Primary supervisor

Penny Zhang


Despite an increase in the usage of AI models in various domains, the reasoning behind the decisions of complex models may remain unclear to the end-user. Understanding why a model entails specific conclusions is crucial in many domains. A natural example of this need for explainability can be drawn from the use of a medical diagnostic system, where it combines patient history, symptoms and test results in a sophisticated way, estimate the probability that a patient has cancer, and give probabilistic prognoses for different treatment options. In order to accept the result, the patient, the doctor, and even the model developers want to understand (and should be told) why the model supports these conclusions. Unfortunately, decades of bitter experience show that the resulting models and reasoning are often too complex for even domain experts, let alone ordinary users, to understand unaided.

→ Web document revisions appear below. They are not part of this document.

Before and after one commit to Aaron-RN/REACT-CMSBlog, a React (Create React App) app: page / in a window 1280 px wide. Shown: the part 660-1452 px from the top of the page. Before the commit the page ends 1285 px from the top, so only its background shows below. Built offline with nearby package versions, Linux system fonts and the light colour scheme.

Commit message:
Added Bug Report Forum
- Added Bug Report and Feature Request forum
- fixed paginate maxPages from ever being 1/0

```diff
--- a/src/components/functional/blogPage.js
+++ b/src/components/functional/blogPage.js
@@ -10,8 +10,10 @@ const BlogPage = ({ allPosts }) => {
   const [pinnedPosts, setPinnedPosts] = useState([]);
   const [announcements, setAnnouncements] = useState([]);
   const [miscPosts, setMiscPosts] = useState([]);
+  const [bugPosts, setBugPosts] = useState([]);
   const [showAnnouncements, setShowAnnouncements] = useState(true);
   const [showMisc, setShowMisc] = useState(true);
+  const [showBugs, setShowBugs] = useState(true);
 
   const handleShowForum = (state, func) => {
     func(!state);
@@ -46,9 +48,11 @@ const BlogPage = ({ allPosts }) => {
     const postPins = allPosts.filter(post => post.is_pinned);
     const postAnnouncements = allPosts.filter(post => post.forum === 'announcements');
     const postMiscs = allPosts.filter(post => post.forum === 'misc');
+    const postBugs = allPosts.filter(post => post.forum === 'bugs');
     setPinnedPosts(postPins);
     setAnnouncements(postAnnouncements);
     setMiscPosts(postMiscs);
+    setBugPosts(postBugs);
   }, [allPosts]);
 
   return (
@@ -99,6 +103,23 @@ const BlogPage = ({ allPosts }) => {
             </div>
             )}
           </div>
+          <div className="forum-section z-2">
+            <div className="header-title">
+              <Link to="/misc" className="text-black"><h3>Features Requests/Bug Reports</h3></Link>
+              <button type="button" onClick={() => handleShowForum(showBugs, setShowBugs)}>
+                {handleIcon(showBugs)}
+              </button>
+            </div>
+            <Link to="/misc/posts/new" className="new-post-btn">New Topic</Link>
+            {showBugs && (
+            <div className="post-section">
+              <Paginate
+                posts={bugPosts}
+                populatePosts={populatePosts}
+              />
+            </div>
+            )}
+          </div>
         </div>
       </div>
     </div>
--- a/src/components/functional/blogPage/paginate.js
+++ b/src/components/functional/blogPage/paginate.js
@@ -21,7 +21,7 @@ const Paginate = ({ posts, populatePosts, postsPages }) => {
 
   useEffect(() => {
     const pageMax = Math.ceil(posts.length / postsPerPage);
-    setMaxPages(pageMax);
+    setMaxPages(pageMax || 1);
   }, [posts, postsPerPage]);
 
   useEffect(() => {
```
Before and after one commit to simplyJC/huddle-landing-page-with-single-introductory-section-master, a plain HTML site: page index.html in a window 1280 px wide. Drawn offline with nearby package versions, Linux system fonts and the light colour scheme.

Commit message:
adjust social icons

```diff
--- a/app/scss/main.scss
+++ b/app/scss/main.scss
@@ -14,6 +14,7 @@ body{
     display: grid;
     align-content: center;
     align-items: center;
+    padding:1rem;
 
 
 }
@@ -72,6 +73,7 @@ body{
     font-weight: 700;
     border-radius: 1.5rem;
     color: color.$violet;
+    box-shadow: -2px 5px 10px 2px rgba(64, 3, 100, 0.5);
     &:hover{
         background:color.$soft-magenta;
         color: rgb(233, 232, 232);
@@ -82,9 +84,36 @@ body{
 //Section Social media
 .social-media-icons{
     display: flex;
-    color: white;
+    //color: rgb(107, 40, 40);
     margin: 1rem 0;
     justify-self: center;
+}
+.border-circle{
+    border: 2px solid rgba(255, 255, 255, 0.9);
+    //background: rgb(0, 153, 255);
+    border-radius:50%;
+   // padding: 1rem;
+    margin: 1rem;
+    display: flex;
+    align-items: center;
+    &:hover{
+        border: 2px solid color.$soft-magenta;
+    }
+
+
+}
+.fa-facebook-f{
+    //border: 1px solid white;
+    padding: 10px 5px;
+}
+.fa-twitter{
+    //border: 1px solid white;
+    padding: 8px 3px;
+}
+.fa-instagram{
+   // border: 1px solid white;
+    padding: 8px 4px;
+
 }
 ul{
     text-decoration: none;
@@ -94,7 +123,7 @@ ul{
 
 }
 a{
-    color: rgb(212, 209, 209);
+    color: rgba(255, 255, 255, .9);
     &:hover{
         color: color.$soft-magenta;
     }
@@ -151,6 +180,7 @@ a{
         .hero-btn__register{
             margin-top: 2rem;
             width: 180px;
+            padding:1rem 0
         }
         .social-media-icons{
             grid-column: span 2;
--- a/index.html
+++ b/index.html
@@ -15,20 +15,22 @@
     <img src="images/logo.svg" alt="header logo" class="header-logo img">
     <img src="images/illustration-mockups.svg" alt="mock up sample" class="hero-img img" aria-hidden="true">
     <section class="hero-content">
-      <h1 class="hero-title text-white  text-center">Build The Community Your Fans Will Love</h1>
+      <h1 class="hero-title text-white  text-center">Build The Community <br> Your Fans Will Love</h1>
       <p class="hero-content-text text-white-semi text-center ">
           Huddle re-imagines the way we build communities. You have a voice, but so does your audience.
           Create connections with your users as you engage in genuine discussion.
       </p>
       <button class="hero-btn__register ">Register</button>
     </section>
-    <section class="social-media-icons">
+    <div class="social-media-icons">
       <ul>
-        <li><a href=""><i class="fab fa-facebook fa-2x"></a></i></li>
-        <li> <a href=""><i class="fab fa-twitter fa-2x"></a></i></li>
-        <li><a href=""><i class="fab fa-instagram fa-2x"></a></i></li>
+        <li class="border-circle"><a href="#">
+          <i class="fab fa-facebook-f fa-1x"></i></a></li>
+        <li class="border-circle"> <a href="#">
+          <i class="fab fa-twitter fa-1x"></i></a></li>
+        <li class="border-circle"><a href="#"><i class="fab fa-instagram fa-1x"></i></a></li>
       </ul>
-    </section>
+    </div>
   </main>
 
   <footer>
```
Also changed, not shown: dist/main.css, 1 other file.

Bayesian Networks (BNs) have become popular as a probabilistic AI tool for working with complex problems, especially in the field of medical and law. A Bayesian network consists of a graph and probability tables, together representing a joint probability distribution. From a Bayesian network, any probability of interest can be computed. The graphical structure contains information about (in)dependencies between variables, which makes a Bayesian network particularly suitable for modelling complex relations between variables.

Student cohort

Double Semester


We have an ARC project on improving human reasoning with causal Bayesian networks in a multimodal way, including verbal and visual explanations for BN. However, we will only focus on the verbal one in this minor thesis/honour project. We will investigate state-of-the-art Natural Language Generation (NLG) techniques to automatically generate comprehensive verbal explanations for BN. We believe that, combined with verbal explanations, people will have more confidence to trust and accept BN's predictions. The use of BN will be expanded in a wider range of applications. 


  1. A fundamental review of the explanation of BN:
  2. A recent review of the NLG approaches of BN:

Required knowledge

Have basic knowledge of the Bayesian network and its reasoning. 

Programming in Python/ Jave, e.t.c